The future holds great promise, too. A
recent report by China Daily points out that
approximately 20% of Chinese people
wash their hair every day while 75% of
them do so every three days.
On a per capita basis, the Chinese spent
just $1.79 a year on hair care products in
2009, according to Datamonitor. Therefore,
analysts estimate that by the end of 2014,
this market will be worth $2.7 billion, with
an expected CAGR of 4.9% between 2009
While engaged in price competition in the
low-end segment of the hair care market
for the past few years, both international
and domestic manufacturers are now
competing ferociously in middle to high-end segments with products claiming to
contain breakthrough ingredients for
more specific functions. As Chinese consumers’ major requirements for hair care
are getting more specific, specialized products for moisturizing, repairing, dandruff
treatment or straightening effects have
been widely adopted, creating competition
within the market.
Anti-dandruff formulas are of great importance in China’s hair care market, with
anti-dandruff products accounting for nearly
one-third of total shampoo value sales in
China, according to Euromonitor. In fact,
Head & Shoulders and Clear (another anti-dandruff brand), ranked No. 1 and No. 3 respectively by retail value.
Repairing is another popular claim
among hair care products in the market. According to research conducted by Peking
University First Hospital and P&G’s Pantene
involving 600 consumers in Beijing, Shanghai and Guangzhou in 2009, 88% of respondents in Shanghai, 70% in Beijing and
58% in Guangzhou said that their hair had
been badly damaged. Their attitudes may
explain the fact that products focusing on repairing hair damage caused by styling and
color processing are on the rise.
After seeing the great success of early
entrants, the vast majority of whom are
multinationals, many local manufacturers,
especially those with pharmaceutical backgrounds, also launched products with similar function claims, but with emphasis on
medicated formulas that are typically based
on Traditional Chinese Medicine (TCM).
However, the success of these local brands
has been limited, with the exception of
Bawang, which is the only domestic brand
ranked in Euromonitor’s Top 10 hair care
brands for 2009.
Overall growth of medicated shampoos
was slower than that for standard products,
at just 5.3% compared to more than 12% for
the latter in 2009, according to Euromonitor.
In contrast to standard products, retail distribution of medicated shampoos tends to
be rather limited, with products sold primarily through chemists/pharmacies and para-pharmacies/drugstores.
Prestige’s Bright Future
Like the medicated product sector, sales of
premium hair care products lagged, and its
sales only accounted for a small percentage

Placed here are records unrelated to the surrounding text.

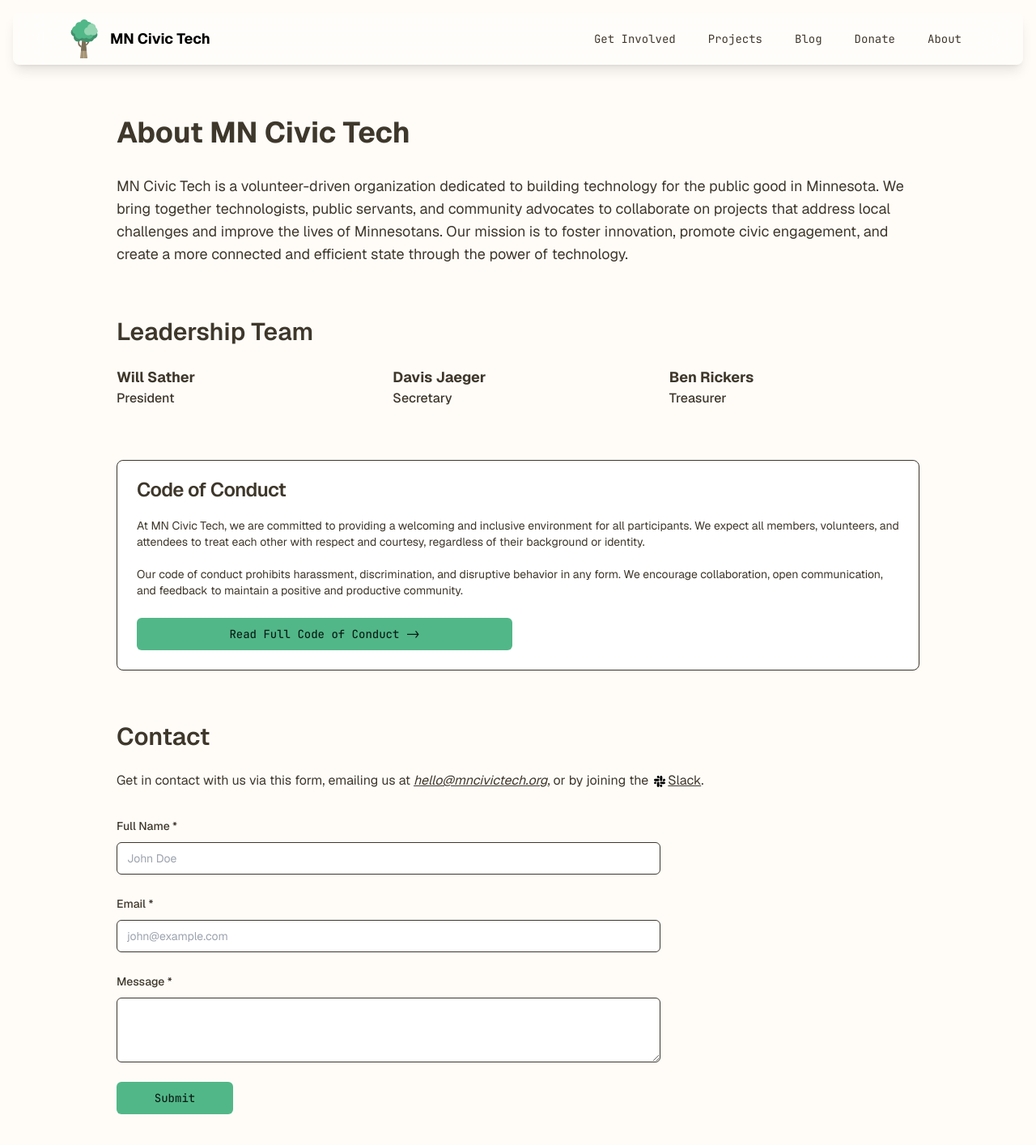
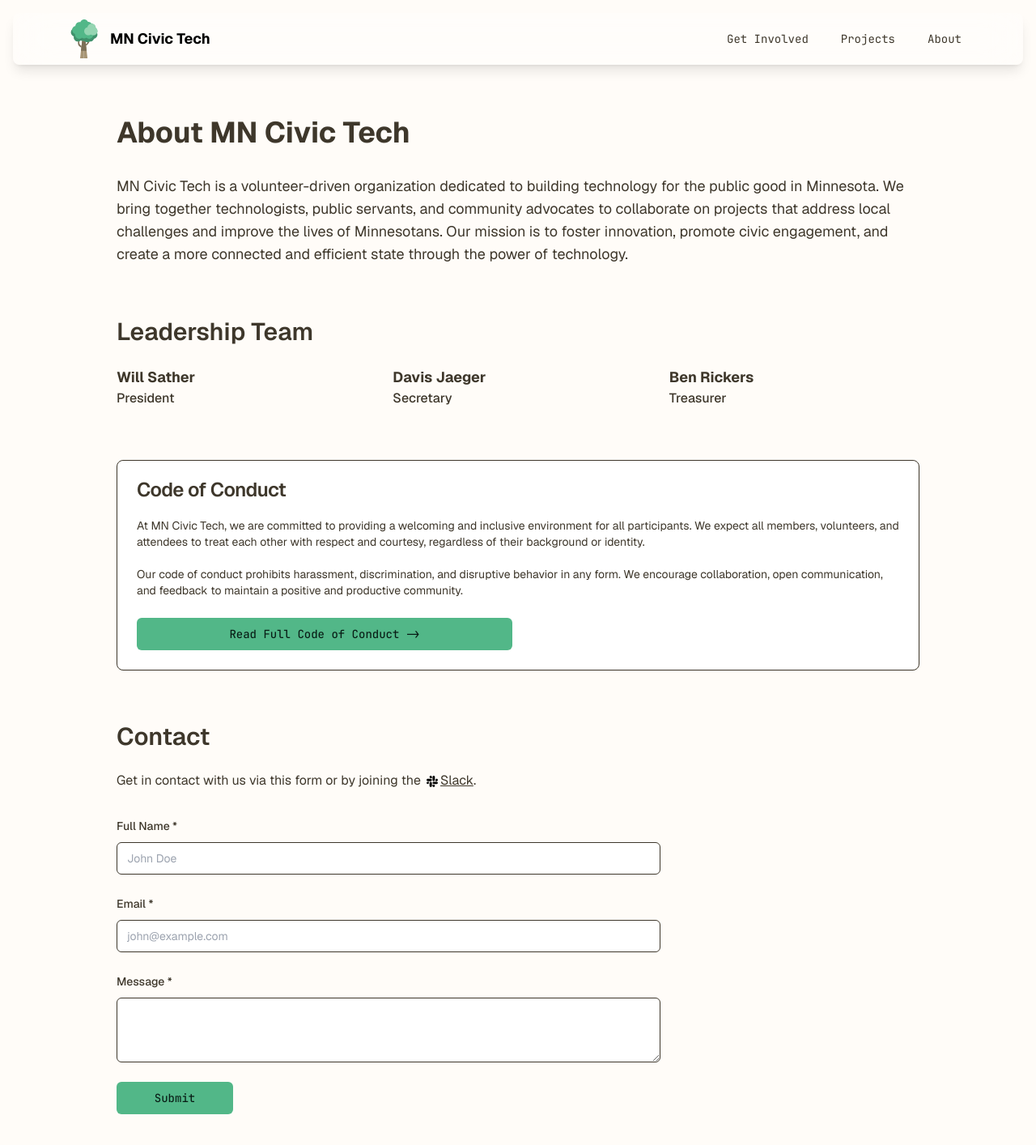
Before and after one commit to MNCivicTech/mncivictech.org, a Next.js app: page /about in a window 1280 px wide. Shown: the top 1414 px of the page at 81% size. Built offline with nearby package versions, Linux system fonts and the light colour scheme.

Commit message:
fix: remove unused navbar and email address

```diff
--- a/src/app/NavBar.tsx
+++ b/src/app/NavBar.tsx
@@ -9,8 +9,8 @@ import { type ReactNode, useState } from "react";
 const routes = [
   { href: "/get-involved", name: "Get Involved" },
   { href: "/projects", name: "Projects" },
-  { href: "/blog", name: "Blog" },
-  { href: "/donate", name: "Donate" },
+  // { href: "/blog", name: "Blog" },
+  // { href: "/donate", name: "Donate" },
   { href: "/about", name: "About" },
 ];
 
--- a/src/app/about/page.tsx
+++ b/src/app/about/page.tsx
@@ -107,15 +107,16 @@ export default function AboutPage() {
         <h2 className="mb-6 font-semibold text-3xl">Contact</h2>
         <div>
           <p className="mb-4 text-gray-700">
-            Get in contact with us via this form, emailing us at{" "}
-            <Link
-              href="mailto:hello@mncivictech.org"
-              className="italic underline"
-            >
-              hello@mncivictech.org
-            </Link>
-            {", "}
-            or by joining the
+            Get in contact with us via this form
+            {/*FIXME: Add back email address when active*/}
+            {/*, emailing us at{" "}*/}
+            {/*<Link*/}
+            {/*  href="mailto:hello@mncivictech.org"*/}
+            {/*  className="italic underline"*/}
+            {/*>*/}
+            {/*  hello@mncivictech.org*/}
+            {/*</Link>*/}
+            {/*{", "}*/} or by joining the
             <Link href={SLACK_LINK} className="inline underline">
               <SlackIcon className="mr-0.5 ml-1.5 inline size-4" />
               Slack
```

of total hair care sales in China. Satinique
from Amway, Tsubaki from Shiseido and
Asience from Kao ranked as the top three
brands in premium hair care in 2009, according to Euromonitor.
However, as China’s economy continues
to boom, premium products are expected to
outperform cheaper rivals in the future,
thanks to its current low penetration and
growing Chinese middle class, which has
more disposable income. The high-end sector is now regarded as the next battleground
for hair care manufacturers in China, due to
the fact that an increasing number of brands
are now entering this sector.
While international brands such as
L’Oréal, P&G and Shiseido have been